● REQUIREMENT
Since only the total matters, count the lines of these entries containing the word "className" and write that total alone.

● DATA EXTRACTS
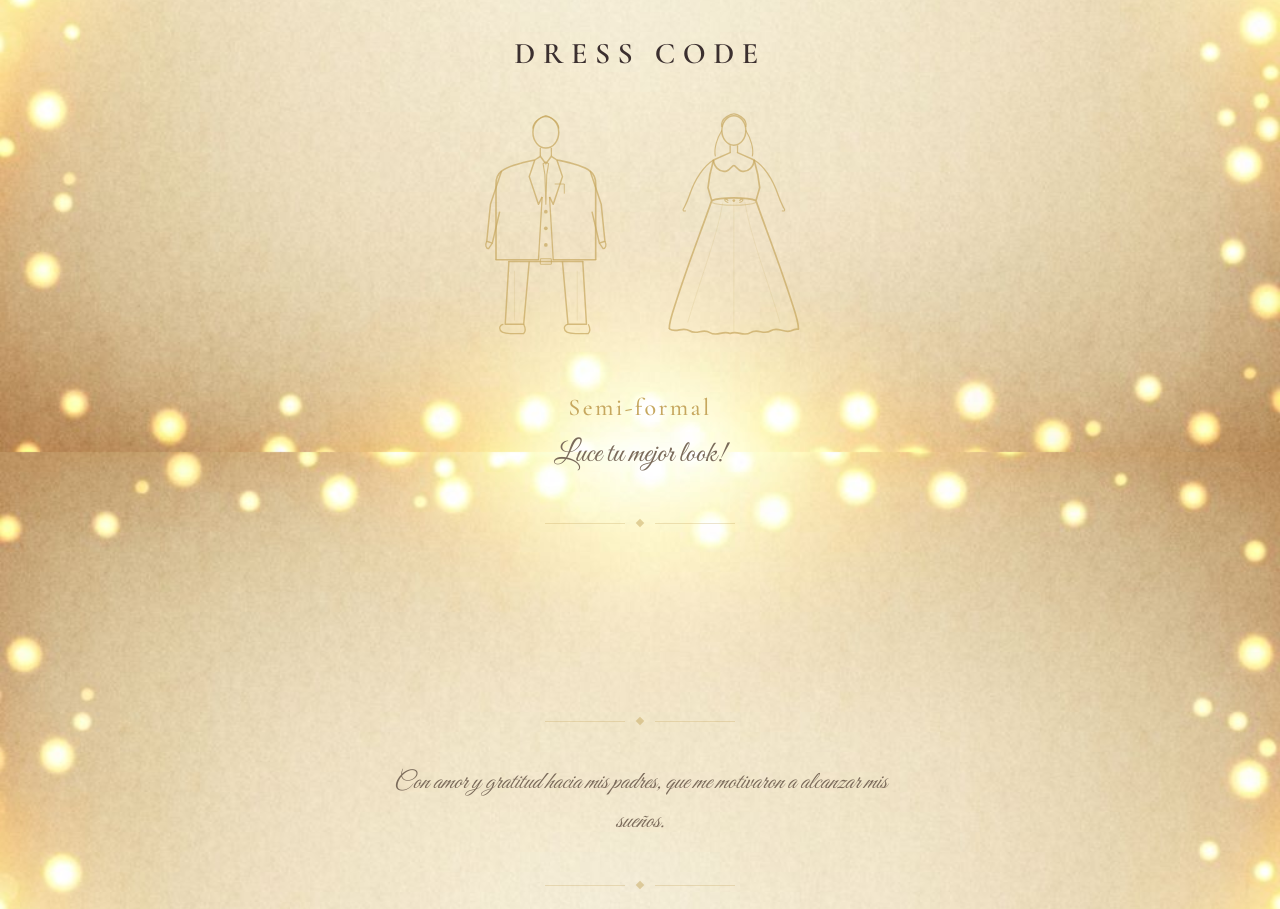
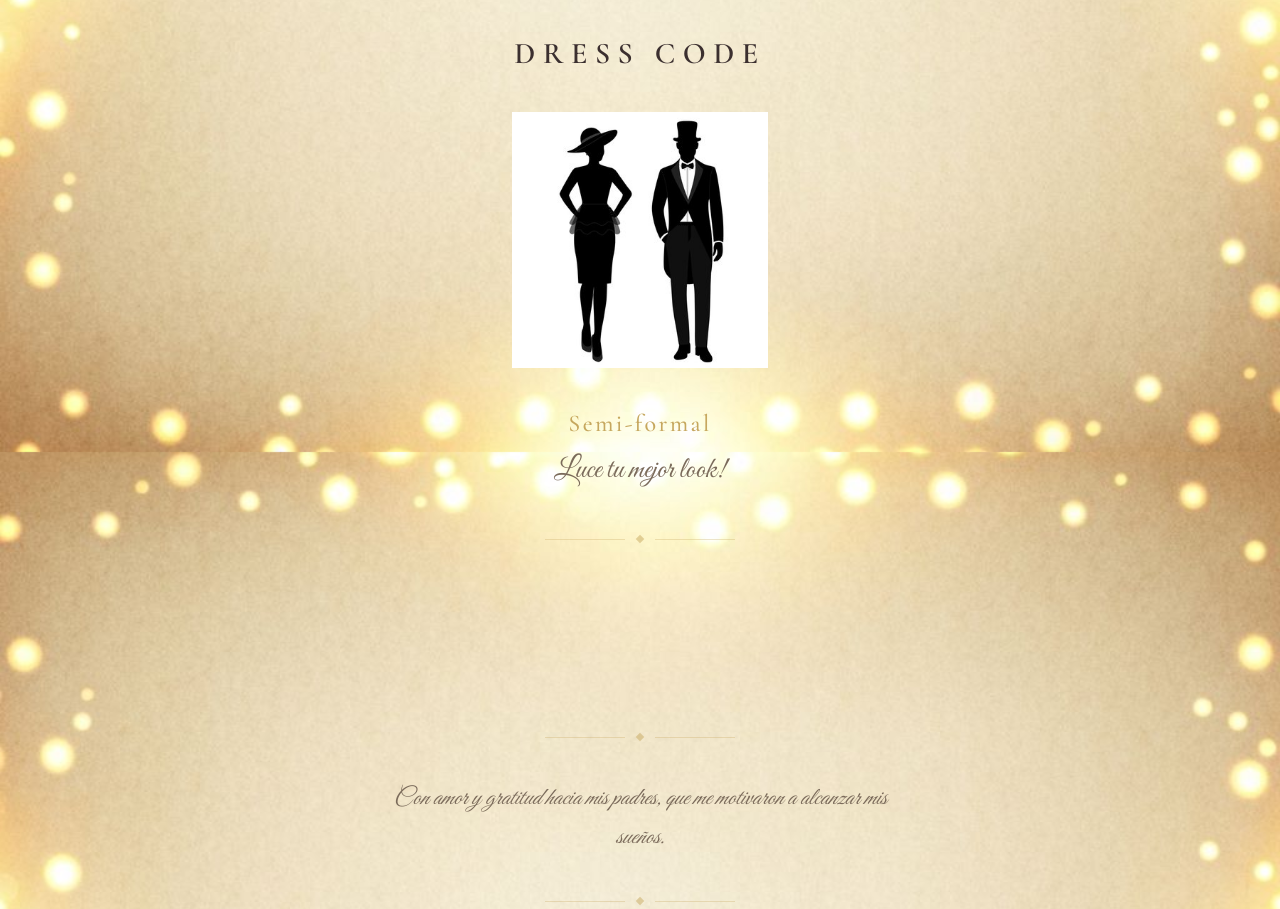
Before and after one commit to carlosaariasl/graduacion, a Next.js app: page / in a window 1280 px wide. Shown: the part 4668-5577 px from the top of the page. Built offline with nearby package versions, Linux system fonts and the light colour scheme.

Commit message:
feat: use silhouette image with blend mode for elegant visuals
Replace SVGs with silhouette image and apply blend mode for clean look.

Co-authored-by: Carlos Arias <43482712+carlosaariasl@users.noreply.github.com>

```diff
--- a/components/dress-code-section.tsx
+++ b/components/dress-code-section.tsx
@@ -1,308 +1,6 @@
+import Image from "next/image"
 import { FadeInSection } from "./fade-in-section"
 import { GoldDividerSimple } from "./gold-divider"
-
-function SuitIllustration({ className = "" }: { className?: string }) {
-  return (
-    <svg
-      viewBox="0 0 160 260"
-      fill="none"
-      xmlns="http://www.w3.org/2000/svg"
-      className={className}
-      aria-hidden="true"
-    >
-      {/* Head */}
-      <ellipse cx="80" cy="22" rx="14" ry="17" stroke="currentColor" strokeWidth="1.6" />
-      {/* Hair hint */}
-      <path
-        d="M66 18 C66 8, 80 4, 80 4 C80 4, 94 8, 94 18"
-        stroke="currentColor"
-        strokeWidth="1.4"
-        fill="none"
-      />
-      {/* Neck */}
-      <path d="M74 39 L74 48 M86 39 L86 48" stroke="currentColor" strokeWidth="1.4" />
-      {/* Collar / shirt collar */}
-      <path
-        d="M68 52 L74 48 L80 56 L86 48 L92 52"
-        stroke="currentColor"
-        strokeWidth="1.6"
-        fill="none"
-        strokeLinejoin="round"
-      />
-      {/* Tie knot and tie */}
-      <path
-        d="M77 56 L80 54 L83 56 L81 68 L80 100 L79 68 Z"
-        stroke="currentColor"
-        strokeWidth="1.2"
-        fill="none"
-        strokeLinejoin="round"
-      />
-      {/* Left jacket shoulder and arm */}
-      <path
-        d="M68 52 C58 54, 40 58, 32 64 C28 67, 26 72, 26 78 L26 160"
-        stroke="currentColor"
-        strokeWidth="1.8"
-        fill="none"
-        strokeLinejoin="round"
-      />
-      {/* Right jacket shoulder and arm */}
-      <path
-        d="M92 52 C102 54, 120 58, 128 64 C132 67, 134 72, 134 78 L134 160"
-        stroke="currentColor"
-        strokeWidth="1.8"
-        fill="none"
-        strokeLinejoin="round"
-      />
-      {/* Left lapel */}
-      <path
-        d="M68 52 L62 70 L72 100 L76 92"
-        stroke="currentColor"
-        strokeWidth="1.6"
-        fill="none"
-        strokeLinejoin="round"
-      />
-      {/* Right lapel */}
-      <path
-        d="M92 52 L98 70 L88 100 L84 92"
-        stroke="currentColor"
-        strokeWidth="1.6"
-        fill="none"
-        strokeLinejoin="round"
-      />
-      {/* Left arm sleeve */}
-      <path
-        d="M32 64 L20 100 L16 140 L22 142 L30 108"
-        stroke="currentColor"
-        strokeWidth="1.6"
-        fill="none"
-        strokeLinejoin="round"
-      />
-      {/* Left hand hint */}
-      <path
-        d="M16 140 C14 144, 15 148, 18 148 L22 142"
-        stroke="currentColor"
-        strokeWidth="1.4"
-        fill="none"
-      />
-      {/* Right arm sleeve */}
-      <path
-        d="M128 64 L140 100 L144 140 L138 142 L130 108"
-        stroke="currentColor"
-        strokeWidth="1.6"
-        fill="none"
-        strokeLinejoin="round"
-      />
-      {/* Right hand hint */}
-      <path
-        d="M144 140 C146 144, 145 148, 142 148 L138 142"
-        stroke="currentColor"
-        strokeWidth="1.4"
-        fill="none"
-      />
-      {/* Jacket front opening */}
-      <path d="M76 92 L72 160" stroke="currentColor" strokeWidth="1.4" />
-      <path d="M84 92 L88 160" stroke="currentColor" strokeWidth="1.4" />
-      {/* Buttons */}
-      <circle cx="80" cy="108" r="2" fill="currentColor" />
-      <circle cx="80" cy="126" r="2" fill="currentColor" />
-      <circle cx="80" cy="144" r="2" fill="currentColor" />
-      {/* Breast pocket */}
-      <path d="M90 78 L100 78 L100 88" stroke="currentColor" strokeWidth="1" strokeLinecap="round" />
-      {/* Jacket bottom hem */}
-      <path
-        d="M26 160 L72 160 M88 160 L134 160"
-        stroke="currentColor"
-        strokeWidth="1.6"
-        strokeLinecap="round"
-      />
-      {/* Belt / waist line */}
-      <path
-        d="M40 162 L120 162"
-        stroke="currentColor"
-        strokeWidth="1.8"
-        strokeLinecap="round"
-      />
-      {/* Belt buckle */}
-      <rect x="74" y="159" width="12" height="6" rx="1" stroke="currentColor" strokeWidth="1.2" fill="none" />
-      {/* Left pant leg */}
-      <path
-        d="M40 162 L36 230 L56 230 L62 162"
-        stroke="currentColor"
-        strokeWidth="1.6"
-        fill="none"
-        strokeLinejoin="round"
-      />
-      {/* Right pant leg */}
-      <path
-        d="M98 162 L104 230 L124 230 L120 162"
-        stroke="currentColor"
-        strokeWidth="1.6"
-        fill="none"
-        strokeLinejoin="round"
-      />
-      {/* Pant crease lines */}
-      <path d="M46 172 L46 226" stroke="currentColor" strokeWidth="0.6" opacity="0.4" />
-      <path d="M114 172 L114 226" stroke="currentColor" strokeWidth="0.6" opacity="0.4" />
-      {/* Shoes */}
-      <path
-        d="M34 230 C32 230, 30 232, 30 234 C30 238, 34 240, 42 240 L56 240 C58 238, 58 234, 56 230"
-        stroke="currentColor"
-        strokeWidth="1.4"
-        fill="none"
-      />
-      <path
-        d="M104 230 C102 230, 100 232, 100 234 C100 238, 104 240, 112 240 L126 240 C128 238, 128 234, 126 230"
-        stroke="currentColor"
-        strokeWidth="1.4"
-        fill="none"
-      />
-    </svg>
-  )
-}
-
-function DressIllustration({ className = "" }: { className?: string }) {
-  return (
-    <svg
-      viewBox="0 0 160 260"
-      fill="none"
-      xmlns="http://www.w3.org/2000/svg"
-      className={className}
-      aria-hidden="true"
-    >
-      {/* Head */}
-      <ellipse cx="80" cy="20" rx="13" ry="16" stroke="currentColor" strokeWidth="1.6" />
-      {/* Hair flowing */}
-      <path
-        d="M67 16 C65 6, 78 2, 80 2 C82 2, 95 6, 93 16"
-        stroke="currentColor"
-        strokeWidth="1.4"
-        fill="none"
-      />
-      <path
-        d="M67 20 C62 28, 58 40, 60 48"
-        stroke="currentColor"
-        strokeWidth="1.2"
-        fill="none"
-      />
-      <path
-        d="M93 20 C98 28, 102 40, 100 48"
-        stroke="currentColor"
-        strokeWidth="1.2"
-        fill="none"
-      />
-      {/* Neck */}
-      <path d="M76 36 L76 44 M84 36 L84 44" stroke="currentColor" strokeWidth="1.4" />
-      {/* Shoulder straps */}
-      <path
-        d="M76 44 L58 52"
-        stroke="currentColor"
-        strokeWidth="1.6"
-        strokeLinecap="round"
-      />
-      <path
-        d="M84 44 L102 52"
-        stroke="currentColor"
-        strokeWidth="1.6"
-        strokeLinecap="round"
-      />
-      {/* Sweetheart neckline bodice */}
-      <path
-        d="M58 52 C58 58, 64 66, 72 64 C76 63, 78 58, 80 58 C82 58, 84 63, 88 64 C96 66, 102 58, 102 52"
-        stroke="currentColor"
-        strokeWidth="1.8"
-        fill="none"
-        strokeLinejoin="round"
-      />
-      {/* Bodice sides - fitted waist */}
-      <path
-        d="M58 52 L54 68 L52 82 L56 96"
-        stroke="currentColor"
-        strokeWidth="1.8"
-        fill="none"
-        strokeLinejoin="round"
-      />
-      <path
-        d="M102 52 L106 68 L108 82 L104 96"
-        stroke="currentColor"
-        strokeWidth="1.8"
-        fill="none"
-        strokeLinejoin="round"
-      />
-      {/* Waist sash / cinch */}
-      <path
-        d="M56 96 C65 92, 95 92, 104 96"
-        stroke="currentColor"
-        strokeWidth="1.8"
-        fill="none"
-      />
-      <path
-        d="M56 98 C65 102, 95 102, 104 98"
-        stroke="currentColor"
-        strokeWidth="1.2"
-        fill="none"
-        opacity="0.6"
-      />
-      {/* Arms */}
-      <path
-        d="M58 52 C48 58, 38 72, 32 90 C30 96, 28 100, 26 104"
-        stroke="currentColor"
-        strokeWidth="1.4"
-        fill="none"
-      />
-      <path
-        d="M26 104 C24 106, 25 108, 28 107"
-        stroke="currentColor"
-        strokeWidth="1.2"
-        fill="none"
-      />
-      <path
-        d="M102 52 C112 58, 122 72, 128 90 C130 96, 132 100, 134 104"
-        stroke="currentColor"
-        strokeWidth="1.4"
-        fill="none"
-      />
-      <path
-        d="M134 104 C136 106, 135 108, 132 107"
-        stroke="currentColor"
-        strokeWidth="1.2"
-        fill="none"
-      />
-      {/* Skirt - flowing A-line */}
-      <path
-        d="M56 96 C48 120, 30 165, 16 210 C12 222, 10 230, 10 235"
-        stroke="currentColor"
-        strokeWidth="1.8"
-        fill="none"
-      />
-      <path
-        d="M104 96 C112 120, 130 165, 144 210 C148 222, 150 230, 150 235"
-        stroke="currentColor"
-        strokeWidth="1.8"
-        fill="none"
-      />
-      {/* Scalloped hem */}
-      <path
-        d="M10 235 C18 240, 24 232, 32 237 C40 242, 46 234, 54 239 C62 244, 68 236, 76 240 C84 236, 90 244, 98 239 C106 234, 112 242, 120 237 C128 232, 134 240, 142 237 C148 234, 150 236, 150 235"
-        stroke="currentColor"
-        strokeWidth="1.8"
-        fill="none"
-        strokeLinejoin="round"
-      />
-      {/* Skirt flow/fold lines */}
-      <path d="M68 98 C62 135, 44 180, 30 228" stroke="currentColor" strokeWidth="0.7" opacity="0.35" />
-      <path d="M80 96 C80 135, 80 180, 80 238" stroke="currentColor" strokeWidth="0.7" opacity="0.35" />
-      <path d="M92 98 C98 135, 116 180, 130 228" stroke="currentColor" strokeWidth="0.7" opacity="0.35" />
-      {/* Decorative detail at waist - small bow */}
-      <path
-        d="M74 96 C70 92, 68 96, 74 98 M86 96 C90 92, 92 96, 86 98"
-        stroke="currentColor"
-        strokeWidth="1.2"
-        fill="none"
-      />
-      <circle cx="80" cy="96" r="1.5" fill="currentColor" />
-    </svg>
-  )
-}
 
 export function DressCodeSection() {
   return (
@@ -318,9 +16,15 @@ export function DressCodeSection() {
       </FadeInSection>
 
       <FadeInSection delay={400}>
-        <div className="mx-auto mt-10 flex items-end justify-center gap-6 text-gold/70 md:gap-10">
-          <SuitIllustration className="h-48 w-auto md:h-60" />
-          <DressIllustration className="h-48 w-auto md:h-60" />
+        <div className="mx-auto mt-10 flex items-center justify-center">
+          <Image
+            src="/images/dress-code-silhouettes.png"
+            alt="Vestimenta semi-formal: dama y caballero"
+            width={320}
+            height={320}
+            className="h-52 w-auto object-contain mix-blend-multiply dark:invert md:h-64"
+            sizes="(max-width: 768px) 260px, 320px"
+          />
         </div>
       </FadeInSection>
 
```
Also changed, not shown: public/images/dress-code-silhouettes.png (added).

● EXERCISE ANSWER
9